Your assignment>
Once the line containing "Before and after one commit to ilay32/wals-project, a" is found in the entries below, reproduce it and every line after it, stopping at and including the line containing "Also changed, not shown: parts of 7"; reproduce nothing else, and keep each line exact.

* * * *

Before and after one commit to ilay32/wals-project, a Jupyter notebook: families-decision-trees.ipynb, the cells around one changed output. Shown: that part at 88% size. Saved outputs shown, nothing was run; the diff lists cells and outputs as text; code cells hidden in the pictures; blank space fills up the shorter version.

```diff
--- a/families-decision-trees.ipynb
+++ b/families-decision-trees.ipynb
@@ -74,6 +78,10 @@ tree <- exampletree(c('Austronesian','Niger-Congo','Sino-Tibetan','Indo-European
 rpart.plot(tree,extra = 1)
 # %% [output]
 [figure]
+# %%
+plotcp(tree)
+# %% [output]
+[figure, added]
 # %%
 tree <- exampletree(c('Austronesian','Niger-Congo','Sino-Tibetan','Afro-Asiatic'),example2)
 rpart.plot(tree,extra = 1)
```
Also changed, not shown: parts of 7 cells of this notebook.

* * * *

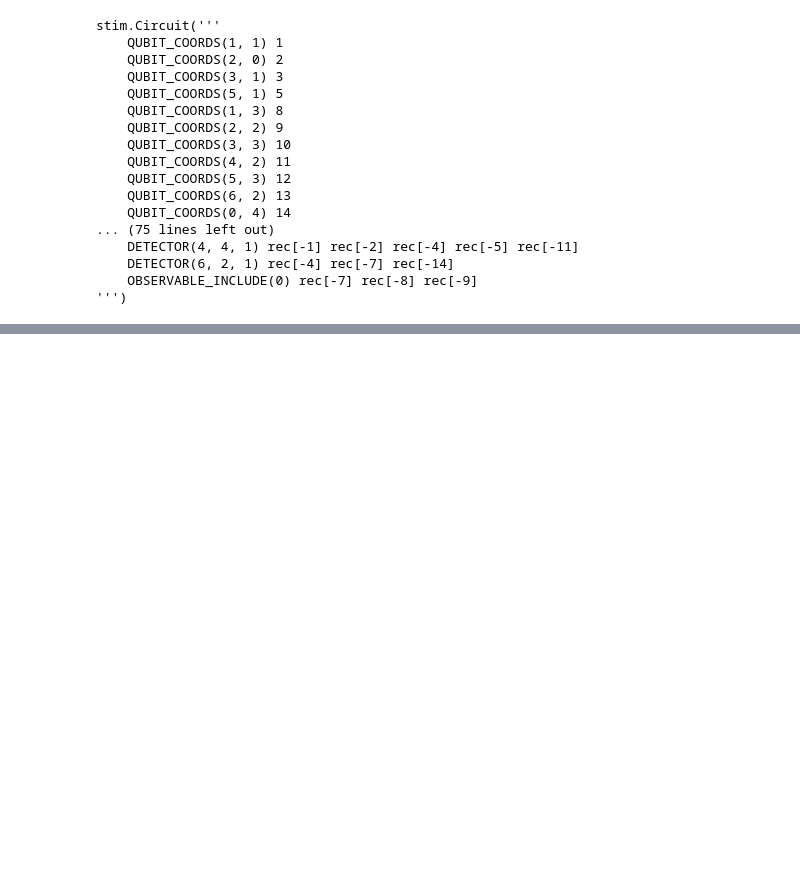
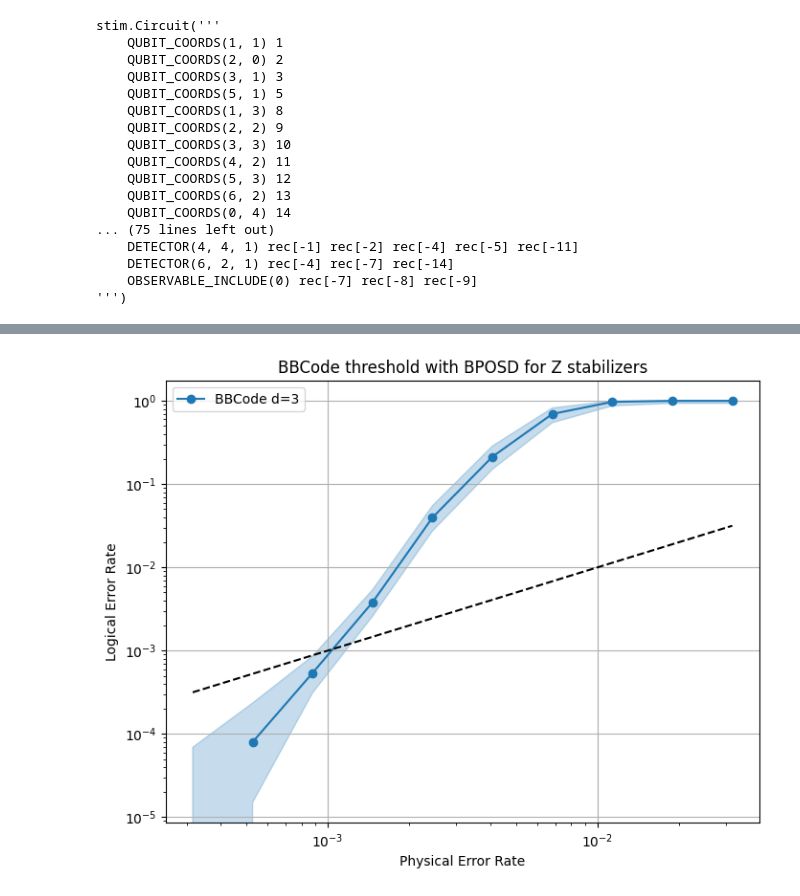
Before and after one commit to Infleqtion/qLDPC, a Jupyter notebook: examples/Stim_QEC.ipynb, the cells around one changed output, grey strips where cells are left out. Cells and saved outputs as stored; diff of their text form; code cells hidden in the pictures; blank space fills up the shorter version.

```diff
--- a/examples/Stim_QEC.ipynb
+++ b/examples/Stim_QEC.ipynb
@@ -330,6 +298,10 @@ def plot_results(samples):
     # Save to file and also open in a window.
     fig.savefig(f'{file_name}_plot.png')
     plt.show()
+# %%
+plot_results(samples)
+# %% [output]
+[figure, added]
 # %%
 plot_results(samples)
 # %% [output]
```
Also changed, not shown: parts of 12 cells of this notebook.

* * * *

Written answer>
Before and after one commit to ilay32/wals-project, a Jupyter notebook: families-decision-trees.ipynb, the cells around one changed output. Shown: that part at 88% size. Saved outputs shown, nothing was run; the diff lists cells and outputs as text; code cells hidden in the pictures; blank space fills up the shorter version.

```diff
--- a/families-decision-trees.ipynb
+++ b/families-decision-trees.ipynb
@@ -74,6 +78,10 @@ tree <- exampletree(c('Austronesian','Niger-Congo','Sino-Tibetan','Indo-European
 rpart.plot(tree,extra = 1)
 # %% [output]
 [figure]
+# %%
+plotcp(tree)
+# %% [output]
+[figure, added]
 # %%
 tree <- exampletree(c('Austronesian','Niger-Congo','Sino-Tibetan','Afro-Asiatic'),example2)
 rpart.plot(tree,extra = 1)
```
Also changed, not shown: parts of 7 cells of this notebook.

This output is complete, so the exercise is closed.